---------- Extracted information ----------

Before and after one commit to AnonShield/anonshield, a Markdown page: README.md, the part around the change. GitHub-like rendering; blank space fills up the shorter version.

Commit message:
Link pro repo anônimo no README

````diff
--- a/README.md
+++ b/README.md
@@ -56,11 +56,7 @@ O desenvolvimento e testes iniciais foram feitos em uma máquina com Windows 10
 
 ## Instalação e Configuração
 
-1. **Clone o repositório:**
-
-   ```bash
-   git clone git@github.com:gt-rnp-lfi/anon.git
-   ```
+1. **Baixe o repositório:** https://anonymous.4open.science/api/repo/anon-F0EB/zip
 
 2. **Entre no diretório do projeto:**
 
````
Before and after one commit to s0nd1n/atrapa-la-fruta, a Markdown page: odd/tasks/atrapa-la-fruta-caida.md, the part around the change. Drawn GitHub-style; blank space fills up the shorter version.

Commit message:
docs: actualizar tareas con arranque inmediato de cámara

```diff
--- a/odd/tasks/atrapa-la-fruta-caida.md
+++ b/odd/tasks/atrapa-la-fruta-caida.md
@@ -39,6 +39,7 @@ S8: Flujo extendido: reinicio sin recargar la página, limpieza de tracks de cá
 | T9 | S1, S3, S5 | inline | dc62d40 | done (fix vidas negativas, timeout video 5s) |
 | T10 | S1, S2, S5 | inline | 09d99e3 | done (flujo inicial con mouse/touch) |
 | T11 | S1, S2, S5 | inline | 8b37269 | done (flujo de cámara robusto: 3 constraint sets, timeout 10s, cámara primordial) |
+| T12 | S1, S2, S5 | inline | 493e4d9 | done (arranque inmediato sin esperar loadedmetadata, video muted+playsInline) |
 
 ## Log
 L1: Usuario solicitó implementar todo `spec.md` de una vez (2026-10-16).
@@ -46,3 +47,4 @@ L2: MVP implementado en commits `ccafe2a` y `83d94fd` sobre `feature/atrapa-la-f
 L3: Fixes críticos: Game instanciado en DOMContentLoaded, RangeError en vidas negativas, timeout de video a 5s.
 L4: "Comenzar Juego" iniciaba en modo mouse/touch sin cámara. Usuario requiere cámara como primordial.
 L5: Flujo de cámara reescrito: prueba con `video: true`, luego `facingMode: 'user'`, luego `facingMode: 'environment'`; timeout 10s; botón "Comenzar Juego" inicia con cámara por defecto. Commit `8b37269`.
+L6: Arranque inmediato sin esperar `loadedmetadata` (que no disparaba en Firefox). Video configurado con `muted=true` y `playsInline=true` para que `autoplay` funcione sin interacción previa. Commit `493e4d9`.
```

----------
---------- Extracted information ----------

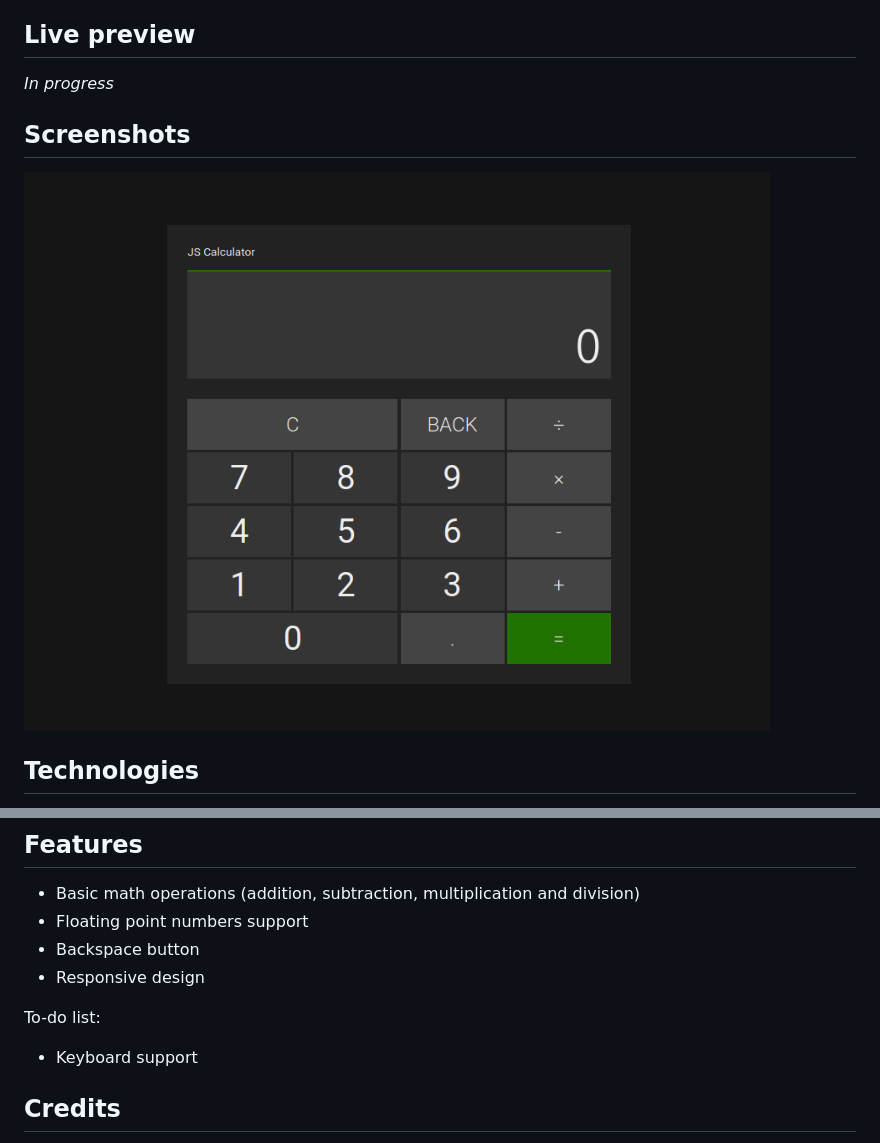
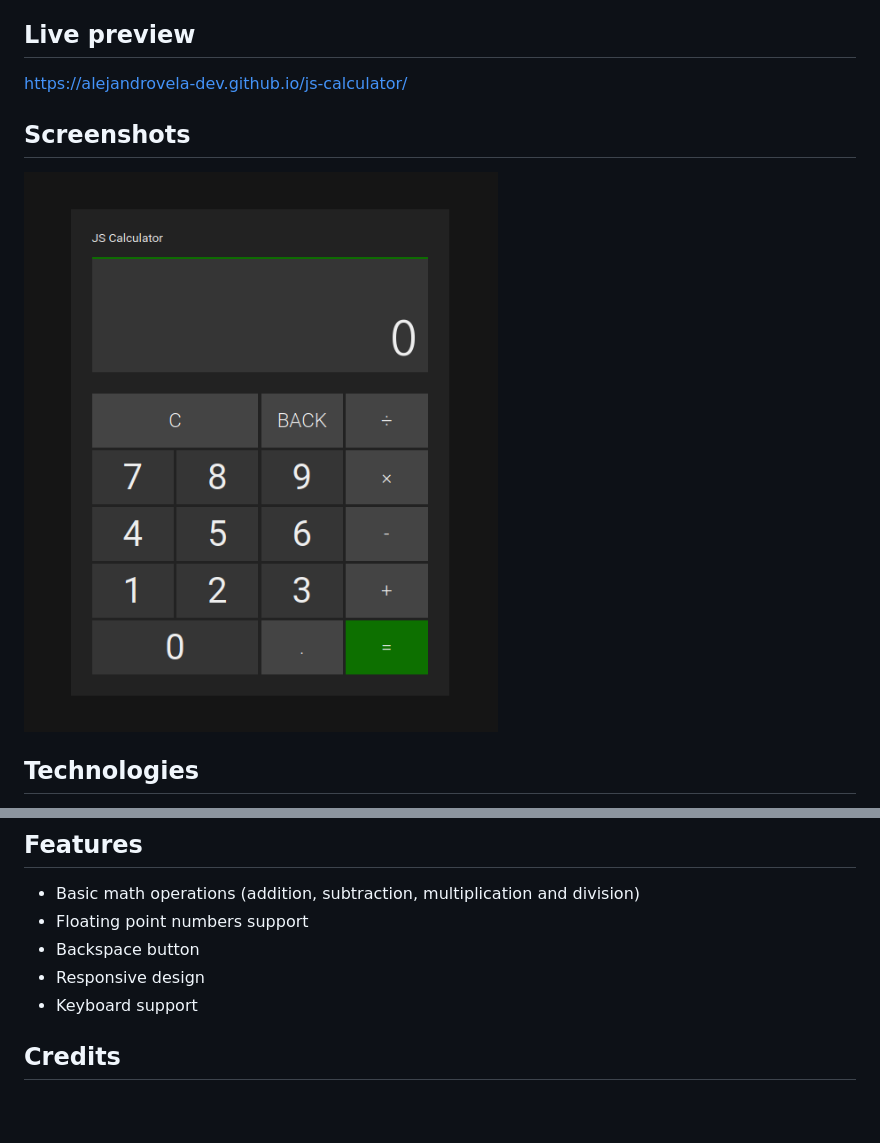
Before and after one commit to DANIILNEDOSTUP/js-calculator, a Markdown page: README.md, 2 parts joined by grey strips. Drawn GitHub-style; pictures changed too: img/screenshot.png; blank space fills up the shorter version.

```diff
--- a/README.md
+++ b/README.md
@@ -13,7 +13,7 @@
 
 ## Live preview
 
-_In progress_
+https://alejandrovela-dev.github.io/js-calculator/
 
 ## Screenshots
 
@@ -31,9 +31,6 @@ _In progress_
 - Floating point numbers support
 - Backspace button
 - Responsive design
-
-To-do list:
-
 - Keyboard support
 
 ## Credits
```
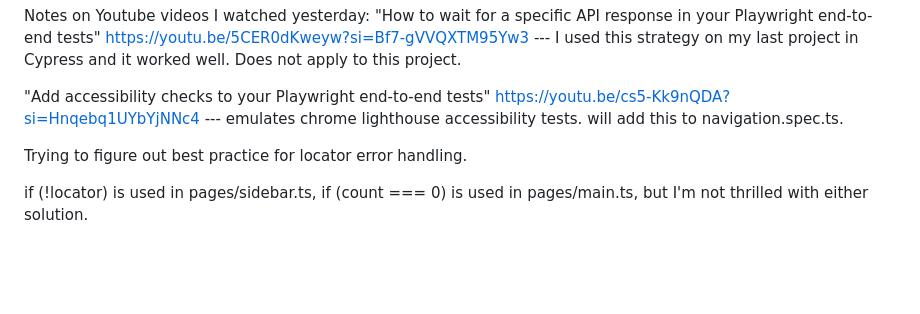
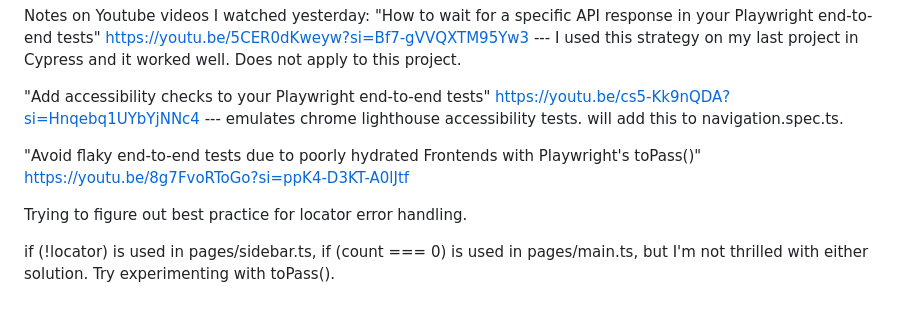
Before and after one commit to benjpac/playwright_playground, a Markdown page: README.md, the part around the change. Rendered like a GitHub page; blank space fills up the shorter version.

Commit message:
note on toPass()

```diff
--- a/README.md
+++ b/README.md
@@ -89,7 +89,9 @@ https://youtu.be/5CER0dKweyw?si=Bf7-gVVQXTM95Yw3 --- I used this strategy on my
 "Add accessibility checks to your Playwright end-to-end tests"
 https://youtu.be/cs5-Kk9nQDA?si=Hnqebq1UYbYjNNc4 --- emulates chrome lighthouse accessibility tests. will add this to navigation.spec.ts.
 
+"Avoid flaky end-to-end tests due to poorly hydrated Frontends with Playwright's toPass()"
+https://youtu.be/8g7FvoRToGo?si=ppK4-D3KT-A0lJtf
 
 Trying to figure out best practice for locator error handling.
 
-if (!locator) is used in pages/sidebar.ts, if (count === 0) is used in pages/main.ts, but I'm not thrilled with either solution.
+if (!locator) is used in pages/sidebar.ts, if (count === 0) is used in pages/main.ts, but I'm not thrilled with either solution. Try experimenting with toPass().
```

----------

Instructions to follow:
For the word "cámara", count the lines of the data that contain it and report only the total.

Solution below:
4